### WHAT YOU ARE ASKED TO DO
Give back the listing word for word, from top to bottom.

[Start of section]

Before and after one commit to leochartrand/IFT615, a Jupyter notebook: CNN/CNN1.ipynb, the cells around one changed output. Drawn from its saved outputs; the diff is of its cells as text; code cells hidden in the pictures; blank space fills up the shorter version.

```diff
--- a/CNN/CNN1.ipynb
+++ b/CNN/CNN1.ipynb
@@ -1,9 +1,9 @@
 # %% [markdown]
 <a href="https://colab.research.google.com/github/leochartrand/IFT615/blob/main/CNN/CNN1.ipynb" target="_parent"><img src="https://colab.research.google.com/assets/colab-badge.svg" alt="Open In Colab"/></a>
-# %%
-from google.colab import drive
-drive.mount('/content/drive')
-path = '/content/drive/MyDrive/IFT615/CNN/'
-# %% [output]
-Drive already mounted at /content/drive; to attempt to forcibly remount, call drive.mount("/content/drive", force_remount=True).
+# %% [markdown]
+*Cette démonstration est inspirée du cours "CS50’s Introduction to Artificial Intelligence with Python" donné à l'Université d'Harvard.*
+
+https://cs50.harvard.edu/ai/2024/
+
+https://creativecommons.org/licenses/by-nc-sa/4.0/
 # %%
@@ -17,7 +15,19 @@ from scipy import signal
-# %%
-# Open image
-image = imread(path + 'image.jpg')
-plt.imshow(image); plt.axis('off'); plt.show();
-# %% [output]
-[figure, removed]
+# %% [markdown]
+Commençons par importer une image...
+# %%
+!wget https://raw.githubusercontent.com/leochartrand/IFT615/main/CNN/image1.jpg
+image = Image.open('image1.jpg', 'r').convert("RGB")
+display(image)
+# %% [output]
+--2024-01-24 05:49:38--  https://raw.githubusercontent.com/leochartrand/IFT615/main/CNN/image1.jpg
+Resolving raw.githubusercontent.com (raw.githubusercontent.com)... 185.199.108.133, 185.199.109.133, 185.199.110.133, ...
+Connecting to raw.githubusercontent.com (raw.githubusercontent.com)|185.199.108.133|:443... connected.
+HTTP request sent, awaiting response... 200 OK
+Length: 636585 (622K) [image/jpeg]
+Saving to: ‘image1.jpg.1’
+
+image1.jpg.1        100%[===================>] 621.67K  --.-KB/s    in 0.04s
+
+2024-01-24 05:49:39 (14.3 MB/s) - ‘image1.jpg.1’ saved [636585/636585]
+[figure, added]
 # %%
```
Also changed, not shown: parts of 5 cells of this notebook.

[End of section]

### RESPONSE
Before and after one commit to leochartrand/IFT615, a Jupyter notebook: CNN/CNN1.ipynb, the cells around one changed output. Drawn from its saved outputs; the diff is of its cells as text; code cells hidden in the pictures; blank space fills up the shorter version.

```diff
--- a/CNN/CNN1.ipynb
+++ b/CNN/CNN1.ipynb
@@ -1,9 +1,9 @@
 # %% [markdown]
 <a href="https://colab.research.google.com/github/leochartrand/IFT615/blob/main/CNN/CNN1.ipynb" target="_parent"><img src="https://colab.research.google.com/assets/colab-badge.svg" alt="Open In Colab"/></a>
-# %%
-from google.colab import drive
-drive.mount('/content/drive')
-path = '/content/drive/MyDrive/IFT615/CNN/'
-# %% [output]
-Drive already mounted at /content/drive; to attempt to forcibly remount, call drive.mount("/content/drive", force_remount=True).
+# %% [markdown]
+*Cette démonstration est inspirée du cours "CS50’s Introduction to Artificial Intelligence with Python" donné à l'Université d'Harvard.*
+
+https://cs50.harvard.edu/ai/2024/
+
+https://creativecommons.org/licenses/by-nc-sa/4.0/
 # %%
@@ -17,7 +15,19 @@ from scipy import signal
-# %%
-# Open image
-image = imread(path + 'image.jpg')
-plt.imshow(image); plt.axis('off'); plt.show();
-# %% [output]
-[figure, removed]
+# %% [markdown]
+Commençons par importer une image...
+# %%
+!wget https://raw.githubusercontent.com/leochartrand/IFT615/main/CNN/image1.jpg
+image = Image.open('image1.jpg', 'r').convert("RGB")
+display(image)
+# %% [output]
+--2024-01-24 05:49:38--  https://raw.githubusercontent.com/leochartrand/IFT615/main/CNN/image1.jpg
+Resolving raw.githubusercontent.com (raw.githubusercontent.com)... 185.199.108.133, 185.199.109.133, 185.199.110.133, ...
+Connecting to raw.githubusercontent.com (raw.githubusercontent.com)|185.199.108.133|:443... connected.
+HTTP request sent, awaiting response... 200 OK
+Length: 636585 (622K) [image/jpeg]
+Saving to: ‘image1.jpg.1’
+
+image1.jpg.1        100%[===================>] 621.67K  --.-KB/s    in 0.04s
+
+2024-01-24 05:49:39 (14.3 MB/s) - ‘image1.jpg.1’ saved [636585/636585]
+[figure, added]
 # %%
```
Also changed, not shown: parts of 5 cells of this notebook.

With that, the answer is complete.